Would you filter these records and copy every line that has the word "response"?
EXERCISE DATA below:
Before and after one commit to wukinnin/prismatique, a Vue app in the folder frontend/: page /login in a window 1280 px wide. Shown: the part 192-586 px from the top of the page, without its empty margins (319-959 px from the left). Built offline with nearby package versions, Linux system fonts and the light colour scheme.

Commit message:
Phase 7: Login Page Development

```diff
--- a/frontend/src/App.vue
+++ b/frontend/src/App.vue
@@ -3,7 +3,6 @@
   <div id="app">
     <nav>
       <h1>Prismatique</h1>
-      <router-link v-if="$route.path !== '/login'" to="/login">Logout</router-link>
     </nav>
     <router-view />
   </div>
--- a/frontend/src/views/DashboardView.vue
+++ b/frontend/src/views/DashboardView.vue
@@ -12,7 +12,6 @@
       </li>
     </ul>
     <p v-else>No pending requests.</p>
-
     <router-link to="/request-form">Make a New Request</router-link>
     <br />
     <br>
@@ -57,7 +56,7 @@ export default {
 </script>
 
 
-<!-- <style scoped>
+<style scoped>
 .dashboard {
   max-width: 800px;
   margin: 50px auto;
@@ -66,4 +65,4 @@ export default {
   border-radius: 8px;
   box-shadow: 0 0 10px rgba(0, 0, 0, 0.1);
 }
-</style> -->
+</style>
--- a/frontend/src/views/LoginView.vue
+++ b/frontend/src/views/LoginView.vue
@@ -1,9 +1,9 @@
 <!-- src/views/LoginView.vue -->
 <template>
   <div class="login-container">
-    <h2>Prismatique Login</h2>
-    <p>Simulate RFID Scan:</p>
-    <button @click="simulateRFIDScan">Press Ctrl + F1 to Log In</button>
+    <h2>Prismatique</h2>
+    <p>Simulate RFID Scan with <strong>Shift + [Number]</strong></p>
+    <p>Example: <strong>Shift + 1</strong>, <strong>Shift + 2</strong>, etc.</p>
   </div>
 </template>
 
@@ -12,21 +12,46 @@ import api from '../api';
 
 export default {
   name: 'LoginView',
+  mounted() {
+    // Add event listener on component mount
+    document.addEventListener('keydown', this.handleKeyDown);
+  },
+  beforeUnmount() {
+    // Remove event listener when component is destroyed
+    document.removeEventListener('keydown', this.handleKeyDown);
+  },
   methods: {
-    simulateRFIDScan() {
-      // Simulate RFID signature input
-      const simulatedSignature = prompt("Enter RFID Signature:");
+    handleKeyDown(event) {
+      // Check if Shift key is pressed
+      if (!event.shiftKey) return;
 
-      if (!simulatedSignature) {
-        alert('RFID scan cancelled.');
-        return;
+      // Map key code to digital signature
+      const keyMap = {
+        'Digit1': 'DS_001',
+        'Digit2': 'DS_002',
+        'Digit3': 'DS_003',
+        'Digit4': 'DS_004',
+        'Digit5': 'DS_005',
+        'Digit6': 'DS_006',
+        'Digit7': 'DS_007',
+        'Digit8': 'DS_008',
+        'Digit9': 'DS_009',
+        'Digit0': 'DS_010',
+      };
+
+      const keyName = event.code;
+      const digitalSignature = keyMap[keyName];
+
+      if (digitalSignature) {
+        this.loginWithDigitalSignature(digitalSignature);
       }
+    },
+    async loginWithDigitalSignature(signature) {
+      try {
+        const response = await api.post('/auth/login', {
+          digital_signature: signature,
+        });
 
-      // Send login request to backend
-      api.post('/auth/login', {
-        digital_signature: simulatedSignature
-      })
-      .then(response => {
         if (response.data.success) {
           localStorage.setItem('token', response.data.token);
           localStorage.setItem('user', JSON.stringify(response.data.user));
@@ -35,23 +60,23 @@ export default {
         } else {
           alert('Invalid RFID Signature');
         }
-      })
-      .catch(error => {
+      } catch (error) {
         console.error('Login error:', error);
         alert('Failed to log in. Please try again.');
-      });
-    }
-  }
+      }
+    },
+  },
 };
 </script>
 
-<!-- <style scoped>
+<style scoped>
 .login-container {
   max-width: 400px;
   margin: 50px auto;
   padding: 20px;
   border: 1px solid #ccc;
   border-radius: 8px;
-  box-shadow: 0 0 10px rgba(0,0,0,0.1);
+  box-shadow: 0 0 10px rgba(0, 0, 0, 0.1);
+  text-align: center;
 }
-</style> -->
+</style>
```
End of EXERCISE DATA.
__OUTPUT FOR THIS EXERCISE__
+        const response = await api.post('/auth/login', {
-      .then(response => {
         if (response.data.success) {
           localStorage.setItem('token', response.data.token);
           localStorage.setItem('user', JSON.stringify(response.data.user));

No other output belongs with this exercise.